Hermetic Library Fellow T Polyphilus reviews Memoranda [Amazon, Abebooks, Author, Local Library] by Jeffrey Ford, book 2 of the Well-Built City Trilogy series, cover of Golden Gryphon edition by John Picacio.

Ford Memoranda Golden Gryphon Edition

This second volume of the Well-Built City trilogy does include some incidental exposition to refresh readers on the events of the first book, but I don’t think it would read well in the complete absence of the prior text. Unlike its predecessor, it finishes with a clear pointer toward its sequel. 

The style and format are consistent with the first book: short, limpid chapters narrated by the former Physiognomist First Class Cley, who has found a new life as the doctor of the village of Wenau made up of refugees from the now-ruined Well-Built City. But Drachton Below, the malign demiurge of the Well-Built City, is still alive, and he mobilizes a devious plot to bring the villagers under his control. Memoranda is Cley’s odyssey to confront his former Master so that he can rescue his new neighbors, a confrontation that takes place in a surprising and exotic interior environment.

It is a really wonderful and artful fantasy, reminding me more than a little of the Hypnerotomachia and The Neverending Story. I have compared its predecessor The Physiognomy to the Terry Gilliam film Brazil, and this one equally deserves comparison to The Imaginarium of Dr. Parnassus. Author Ford provides a prefatory note acknowledging the importance of Frances Yates’ works on traditional memory arts in the composition of this novel, a fact that could not have been missed anyway by readers familiar with that subject matter.

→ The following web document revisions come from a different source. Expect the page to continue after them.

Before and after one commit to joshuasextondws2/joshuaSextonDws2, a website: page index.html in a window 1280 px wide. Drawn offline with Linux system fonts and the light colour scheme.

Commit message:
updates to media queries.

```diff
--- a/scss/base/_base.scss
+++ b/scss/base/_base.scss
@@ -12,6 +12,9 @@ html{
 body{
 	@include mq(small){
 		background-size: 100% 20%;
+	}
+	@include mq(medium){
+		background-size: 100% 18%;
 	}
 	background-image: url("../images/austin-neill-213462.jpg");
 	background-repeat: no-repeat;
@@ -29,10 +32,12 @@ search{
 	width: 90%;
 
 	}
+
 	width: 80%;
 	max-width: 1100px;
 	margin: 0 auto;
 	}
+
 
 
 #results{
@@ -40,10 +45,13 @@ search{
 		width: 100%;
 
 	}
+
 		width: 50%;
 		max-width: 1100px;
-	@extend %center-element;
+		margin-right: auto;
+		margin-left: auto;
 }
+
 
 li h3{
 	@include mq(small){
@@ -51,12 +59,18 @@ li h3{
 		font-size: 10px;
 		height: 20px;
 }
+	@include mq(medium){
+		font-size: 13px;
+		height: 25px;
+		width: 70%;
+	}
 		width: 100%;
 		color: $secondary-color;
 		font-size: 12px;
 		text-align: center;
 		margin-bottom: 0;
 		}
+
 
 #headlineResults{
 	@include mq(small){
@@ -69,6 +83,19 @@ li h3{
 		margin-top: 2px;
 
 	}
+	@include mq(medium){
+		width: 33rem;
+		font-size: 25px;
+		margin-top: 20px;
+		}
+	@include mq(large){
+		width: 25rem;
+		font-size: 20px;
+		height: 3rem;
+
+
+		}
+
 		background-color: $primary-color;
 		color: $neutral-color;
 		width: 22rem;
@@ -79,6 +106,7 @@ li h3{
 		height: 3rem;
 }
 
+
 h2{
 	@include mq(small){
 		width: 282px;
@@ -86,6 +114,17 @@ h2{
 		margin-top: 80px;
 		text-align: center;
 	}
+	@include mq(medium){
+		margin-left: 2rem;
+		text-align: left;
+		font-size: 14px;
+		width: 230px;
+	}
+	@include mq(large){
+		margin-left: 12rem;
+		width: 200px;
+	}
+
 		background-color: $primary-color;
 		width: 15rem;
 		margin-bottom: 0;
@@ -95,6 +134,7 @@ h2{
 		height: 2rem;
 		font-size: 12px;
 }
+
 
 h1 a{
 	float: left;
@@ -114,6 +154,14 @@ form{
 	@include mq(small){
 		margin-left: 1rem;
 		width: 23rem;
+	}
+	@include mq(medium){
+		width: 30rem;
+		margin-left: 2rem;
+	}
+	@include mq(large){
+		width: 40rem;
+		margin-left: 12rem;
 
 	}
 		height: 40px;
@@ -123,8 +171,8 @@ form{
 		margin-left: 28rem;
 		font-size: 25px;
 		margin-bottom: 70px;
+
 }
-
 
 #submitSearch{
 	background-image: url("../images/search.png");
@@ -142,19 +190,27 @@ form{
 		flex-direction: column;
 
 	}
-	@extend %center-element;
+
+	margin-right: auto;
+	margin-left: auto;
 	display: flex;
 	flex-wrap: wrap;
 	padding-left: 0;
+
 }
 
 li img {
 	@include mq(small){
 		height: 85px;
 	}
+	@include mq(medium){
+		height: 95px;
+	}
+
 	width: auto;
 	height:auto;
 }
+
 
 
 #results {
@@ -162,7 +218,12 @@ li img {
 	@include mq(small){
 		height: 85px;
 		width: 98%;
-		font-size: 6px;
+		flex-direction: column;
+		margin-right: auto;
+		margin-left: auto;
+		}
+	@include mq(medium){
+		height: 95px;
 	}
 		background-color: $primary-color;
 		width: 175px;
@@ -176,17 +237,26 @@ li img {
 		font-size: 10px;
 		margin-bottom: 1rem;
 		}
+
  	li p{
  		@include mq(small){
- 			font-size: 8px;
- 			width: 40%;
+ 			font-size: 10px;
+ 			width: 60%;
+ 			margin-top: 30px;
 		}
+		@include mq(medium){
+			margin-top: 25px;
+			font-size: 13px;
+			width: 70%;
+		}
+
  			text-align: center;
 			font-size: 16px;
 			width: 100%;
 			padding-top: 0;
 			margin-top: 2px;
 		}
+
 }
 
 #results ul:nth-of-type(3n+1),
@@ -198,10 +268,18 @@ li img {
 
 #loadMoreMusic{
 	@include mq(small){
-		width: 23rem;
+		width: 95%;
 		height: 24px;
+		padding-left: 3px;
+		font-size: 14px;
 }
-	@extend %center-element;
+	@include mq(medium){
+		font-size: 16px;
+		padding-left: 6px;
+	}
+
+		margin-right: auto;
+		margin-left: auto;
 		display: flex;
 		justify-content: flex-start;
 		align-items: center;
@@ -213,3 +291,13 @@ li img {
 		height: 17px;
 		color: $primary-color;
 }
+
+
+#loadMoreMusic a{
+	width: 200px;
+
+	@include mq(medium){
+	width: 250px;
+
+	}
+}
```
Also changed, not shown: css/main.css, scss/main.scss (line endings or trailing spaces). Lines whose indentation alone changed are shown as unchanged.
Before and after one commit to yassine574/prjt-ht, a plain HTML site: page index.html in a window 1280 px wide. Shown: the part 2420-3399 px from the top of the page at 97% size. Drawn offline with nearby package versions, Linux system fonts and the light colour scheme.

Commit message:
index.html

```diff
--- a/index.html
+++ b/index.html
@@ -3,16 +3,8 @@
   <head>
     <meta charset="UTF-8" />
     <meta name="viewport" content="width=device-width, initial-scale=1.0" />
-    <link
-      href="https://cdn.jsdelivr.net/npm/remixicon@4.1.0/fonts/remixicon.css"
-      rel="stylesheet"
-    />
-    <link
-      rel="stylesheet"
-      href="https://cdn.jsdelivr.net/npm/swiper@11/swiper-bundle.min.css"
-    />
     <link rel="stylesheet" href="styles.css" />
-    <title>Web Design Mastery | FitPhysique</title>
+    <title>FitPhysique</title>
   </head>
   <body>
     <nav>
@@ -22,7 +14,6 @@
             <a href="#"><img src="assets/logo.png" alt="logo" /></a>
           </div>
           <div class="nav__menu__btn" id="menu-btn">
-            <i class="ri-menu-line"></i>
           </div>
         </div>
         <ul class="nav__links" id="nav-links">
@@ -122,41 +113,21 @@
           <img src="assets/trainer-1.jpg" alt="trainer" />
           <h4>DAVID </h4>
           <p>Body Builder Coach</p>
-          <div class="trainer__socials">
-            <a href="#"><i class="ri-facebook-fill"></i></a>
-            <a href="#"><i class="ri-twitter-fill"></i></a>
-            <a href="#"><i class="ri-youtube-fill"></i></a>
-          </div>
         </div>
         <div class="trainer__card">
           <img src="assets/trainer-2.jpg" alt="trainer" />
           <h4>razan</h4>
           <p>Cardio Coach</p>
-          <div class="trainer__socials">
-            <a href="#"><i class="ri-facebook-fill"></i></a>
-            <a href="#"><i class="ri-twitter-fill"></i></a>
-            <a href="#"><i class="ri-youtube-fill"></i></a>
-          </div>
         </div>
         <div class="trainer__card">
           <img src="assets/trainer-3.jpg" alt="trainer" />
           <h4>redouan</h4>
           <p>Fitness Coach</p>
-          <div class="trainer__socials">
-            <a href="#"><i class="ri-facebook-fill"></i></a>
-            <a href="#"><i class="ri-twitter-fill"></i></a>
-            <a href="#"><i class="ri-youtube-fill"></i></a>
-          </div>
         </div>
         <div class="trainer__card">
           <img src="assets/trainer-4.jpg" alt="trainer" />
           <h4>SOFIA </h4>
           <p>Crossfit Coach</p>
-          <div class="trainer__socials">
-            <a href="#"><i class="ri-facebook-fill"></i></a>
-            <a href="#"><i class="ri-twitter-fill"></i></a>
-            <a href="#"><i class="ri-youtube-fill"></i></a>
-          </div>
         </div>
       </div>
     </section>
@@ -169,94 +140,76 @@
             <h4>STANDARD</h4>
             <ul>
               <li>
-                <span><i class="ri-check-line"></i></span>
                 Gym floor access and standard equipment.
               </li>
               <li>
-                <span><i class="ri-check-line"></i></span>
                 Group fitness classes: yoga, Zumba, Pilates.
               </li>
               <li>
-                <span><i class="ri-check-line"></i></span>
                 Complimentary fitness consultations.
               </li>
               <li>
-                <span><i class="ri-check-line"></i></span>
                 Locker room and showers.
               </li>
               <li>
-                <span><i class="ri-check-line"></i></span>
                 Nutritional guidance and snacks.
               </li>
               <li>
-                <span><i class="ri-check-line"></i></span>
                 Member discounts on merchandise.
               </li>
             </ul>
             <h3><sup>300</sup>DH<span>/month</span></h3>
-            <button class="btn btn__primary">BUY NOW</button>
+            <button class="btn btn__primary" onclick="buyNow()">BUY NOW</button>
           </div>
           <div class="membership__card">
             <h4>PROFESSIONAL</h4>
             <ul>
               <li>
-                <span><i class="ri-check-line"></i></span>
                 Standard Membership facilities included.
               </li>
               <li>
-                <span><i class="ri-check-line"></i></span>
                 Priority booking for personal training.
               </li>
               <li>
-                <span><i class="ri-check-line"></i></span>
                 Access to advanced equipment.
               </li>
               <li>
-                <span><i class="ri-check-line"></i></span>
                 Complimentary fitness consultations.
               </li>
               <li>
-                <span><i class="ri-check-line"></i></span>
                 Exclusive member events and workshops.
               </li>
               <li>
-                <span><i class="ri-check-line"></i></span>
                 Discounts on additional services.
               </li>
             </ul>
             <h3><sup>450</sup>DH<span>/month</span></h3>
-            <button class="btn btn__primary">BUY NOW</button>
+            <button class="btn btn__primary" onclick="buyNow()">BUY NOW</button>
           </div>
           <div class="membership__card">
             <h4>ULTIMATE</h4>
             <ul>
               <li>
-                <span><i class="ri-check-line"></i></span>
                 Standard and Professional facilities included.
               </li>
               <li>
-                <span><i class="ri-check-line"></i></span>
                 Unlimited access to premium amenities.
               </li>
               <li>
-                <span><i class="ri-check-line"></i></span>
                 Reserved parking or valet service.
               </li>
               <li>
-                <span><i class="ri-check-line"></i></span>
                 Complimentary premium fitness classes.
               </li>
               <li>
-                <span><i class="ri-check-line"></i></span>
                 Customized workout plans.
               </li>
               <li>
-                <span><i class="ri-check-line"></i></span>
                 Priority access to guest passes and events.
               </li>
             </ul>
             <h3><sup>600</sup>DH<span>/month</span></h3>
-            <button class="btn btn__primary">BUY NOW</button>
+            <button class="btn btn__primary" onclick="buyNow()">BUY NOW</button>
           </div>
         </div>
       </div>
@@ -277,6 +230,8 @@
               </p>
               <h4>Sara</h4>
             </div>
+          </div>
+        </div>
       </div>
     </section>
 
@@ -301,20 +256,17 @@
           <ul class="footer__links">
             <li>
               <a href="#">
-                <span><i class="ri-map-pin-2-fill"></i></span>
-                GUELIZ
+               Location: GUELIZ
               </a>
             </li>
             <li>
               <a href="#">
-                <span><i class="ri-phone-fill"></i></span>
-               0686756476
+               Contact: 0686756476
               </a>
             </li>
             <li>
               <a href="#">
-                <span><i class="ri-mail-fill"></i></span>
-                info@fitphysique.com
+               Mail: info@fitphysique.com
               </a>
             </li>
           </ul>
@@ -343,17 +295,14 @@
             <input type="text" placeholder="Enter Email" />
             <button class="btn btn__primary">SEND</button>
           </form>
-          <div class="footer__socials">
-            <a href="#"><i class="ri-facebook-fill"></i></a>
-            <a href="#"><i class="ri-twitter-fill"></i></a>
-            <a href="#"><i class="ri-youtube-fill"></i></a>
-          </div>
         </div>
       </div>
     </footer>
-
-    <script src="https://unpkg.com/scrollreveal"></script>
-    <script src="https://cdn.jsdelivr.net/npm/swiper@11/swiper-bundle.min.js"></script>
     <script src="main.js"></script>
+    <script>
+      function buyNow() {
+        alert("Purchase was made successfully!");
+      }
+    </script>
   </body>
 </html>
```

By the way, John Picacio’s cover art for the 21st-century Golden Gryphon edition of the trilogy is sublime.

These books are not for children. But if you’re a jaded adult who wants the vertiginous pleasure that good fantasy provides to children, they can deliver. Exquisite.